### WHAT YOU ARE ASKED TO DO
I need each line of the entries below that includes the string "full".
*** Opening of MATERIAL FOR THIS TASK ***
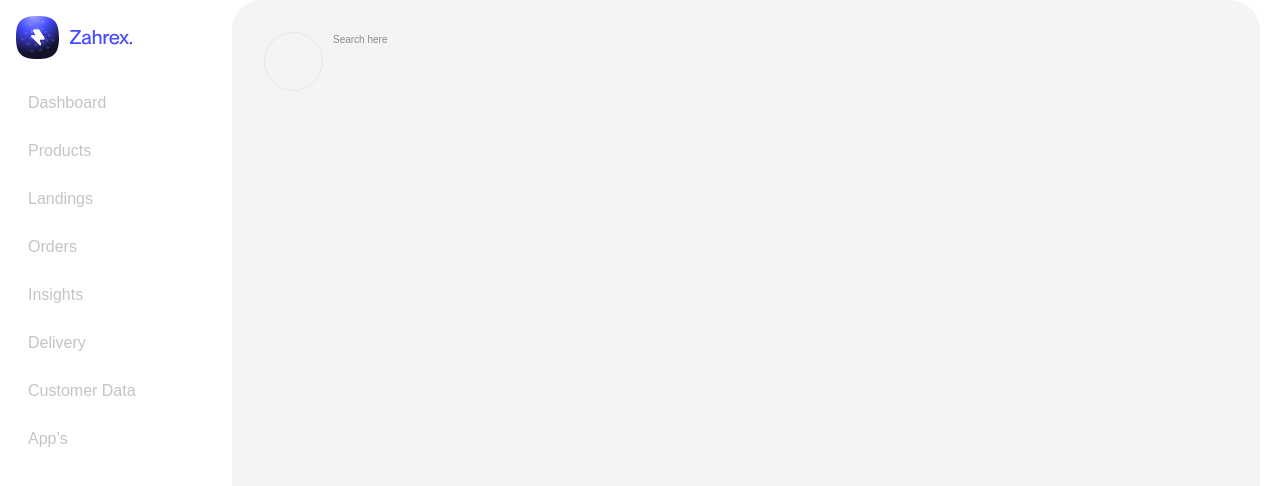
Repository: asba38295-web/zahrex-app
Page: /dashboard
An editor plug-in stored every save of this project. The page is shown before and after the next save, followed by the edit.
The browser window is 1280 px wide. The pictures show the whole page.
The project was rebuilt for these pictures with package versions that can differ from the ones it lists, and the page was loaded fresh each time. The framework's server and built-in components were replaced by stand-ins that run in the browser. Also part of the build but not shown: next.config.mjs, src/page/Dashboard/Dashboard.jsx.

Above is the page before, as saved 2025-11-28 21:30:08.

After the next save:
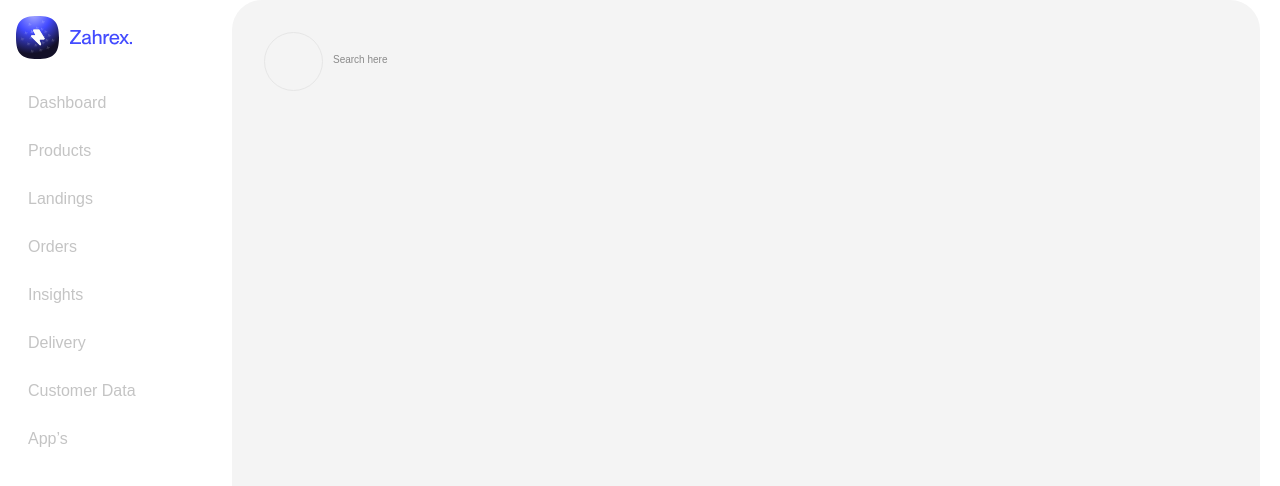
Saved 35 s later.
--- a/src/app/dashboard/page.jsx
+++ b/src/app/dashboard/page.jsx
@@ -89,7 +89,7 @@ export default function DashboardShell() {
     <div className="min-h-screen w-full bg-[#F4F4F4] p-8 rounded-[30px] flex">
      <div className="flex gap-[10px]">
        <button className=" w-[59px] h-[59px] border border-[#E6E6E6] rounded-full "></button>
-       <h1 className="text-[#8A8A8A] text-[10px]">Search here</h1>
+       <h1 className="text-[#8A8A8A] mt-[20px] text-[10px]">Search here</h1>
      </div>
*** Close of MATERIAL FOR THIS TASK ***
### ANSWER TO THIS PROBLEM
     <div className="min-h-screen w-full bg-[#F4F4F4] p-8 rounded-[30px] flex">
        <button className=" w-[59px] h-[59px] border border-[#E6E6E6] rounded-full "></button>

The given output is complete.